A quarter of low income households struggle with debt

A quarter of households on very low incomes are facing high debt repayments or are behind on bills, according to a new study.

Research published this week by the Institute for Fiscal Studies (IFS) reveals around one sixth (16%) of the lowest income households are in arrears on repayments or bills.

And an additional 12% are spending more than a quarter of their income on unsecured debt repayments.

According to the IFS, the combination of these two figures shows that around a quarter of the lowest income households are struggling with debt.

The study also shows that young adults are much more likely (16%) to be in households that are in arrears or spending a large fraction of their income on debt than older adults (3%).


The report says that around half of all households in Britain have some of unsecured consumer debt. Almost half have unsecured debts with banks and other financial institutions, while a quarter have credit and store card debts, and a fifth have debts through hire purchase agreements.

And around one in 10 households has more than £10,000 of unsecured debt.

‘Most unsecured debt is held by high income households who look able to manage it, and more than half of those with debts have enough financial assets to pay them off,’ said report author and IFS research economist, David Sturrock.

‘But debt looks like a real problem for a significant minority of those on low incomes, who are not keeping up with bills and/or spending high fractions of their disposable income on debt repayment.

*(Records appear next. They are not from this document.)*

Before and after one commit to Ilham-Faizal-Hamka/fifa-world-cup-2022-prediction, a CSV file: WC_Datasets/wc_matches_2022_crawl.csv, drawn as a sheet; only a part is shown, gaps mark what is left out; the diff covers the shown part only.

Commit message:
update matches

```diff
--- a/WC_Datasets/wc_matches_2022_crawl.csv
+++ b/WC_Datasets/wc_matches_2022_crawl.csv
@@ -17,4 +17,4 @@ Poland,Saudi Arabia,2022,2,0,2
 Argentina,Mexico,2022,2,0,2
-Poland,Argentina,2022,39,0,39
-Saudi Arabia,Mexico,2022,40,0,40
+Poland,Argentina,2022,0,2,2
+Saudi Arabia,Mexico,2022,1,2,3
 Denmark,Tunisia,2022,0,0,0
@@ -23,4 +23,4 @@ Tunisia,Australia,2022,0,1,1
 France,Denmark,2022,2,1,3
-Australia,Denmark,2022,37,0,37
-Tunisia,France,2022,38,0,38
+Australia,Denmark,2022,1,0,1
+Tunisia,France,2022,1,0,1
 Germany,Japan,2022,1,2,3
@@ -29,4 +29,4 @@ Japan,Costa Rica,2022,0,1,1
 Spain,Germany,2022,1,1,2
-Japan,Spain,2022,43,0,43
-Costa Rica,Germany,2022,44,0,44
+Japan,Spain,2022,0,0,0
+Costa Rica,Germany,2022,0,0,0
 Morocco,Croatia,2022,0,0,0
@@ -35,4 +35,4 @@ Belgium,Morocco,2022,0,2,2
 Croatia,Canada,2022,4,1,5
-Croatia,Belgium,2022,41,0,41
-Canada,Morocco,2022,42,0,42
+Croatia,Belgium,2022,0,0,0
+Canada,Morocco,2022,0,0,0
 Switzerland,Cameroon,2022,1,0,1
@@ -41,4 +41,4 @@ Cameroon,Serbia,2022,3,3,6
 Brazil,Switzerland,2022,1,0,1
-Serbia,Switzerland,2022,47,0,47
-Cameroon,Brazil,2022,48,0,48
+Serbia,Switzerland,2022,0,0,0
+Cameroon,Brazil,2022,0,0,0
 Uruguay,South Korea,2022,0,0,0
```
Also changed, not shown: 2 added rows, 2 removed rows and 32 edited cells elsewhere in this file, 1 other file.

‘Headline numbers are no guide to the scale of “problem debt”,’ he added. ‘Distinguishing between debts that are entirely appropriate and those that look unmanageable is crucial.’

And the head of analysis at the Joseph Rowntree Foundation (JRF), Helen Barnard, commented: ‘More than one in five people on low incomes have problem debt compared with just one in 20 of those at the top of the income scale.

‘This is putting huge pressure on household finances: on average, those with problem debt in the bottom fifth spend £457 a month on paying back their debts, out of an income of £1,012.

‘Low income households are facing a difficult 2018, with rising prices, frozen benefits and a wage squeeze all putting further pressure on household incomes.

‘The government, regulators and lenders need to not only look at increasing access to affordable credit, but also at the financial pressures that can lead families to take on debt in order to get by,’ added Ms Barnard.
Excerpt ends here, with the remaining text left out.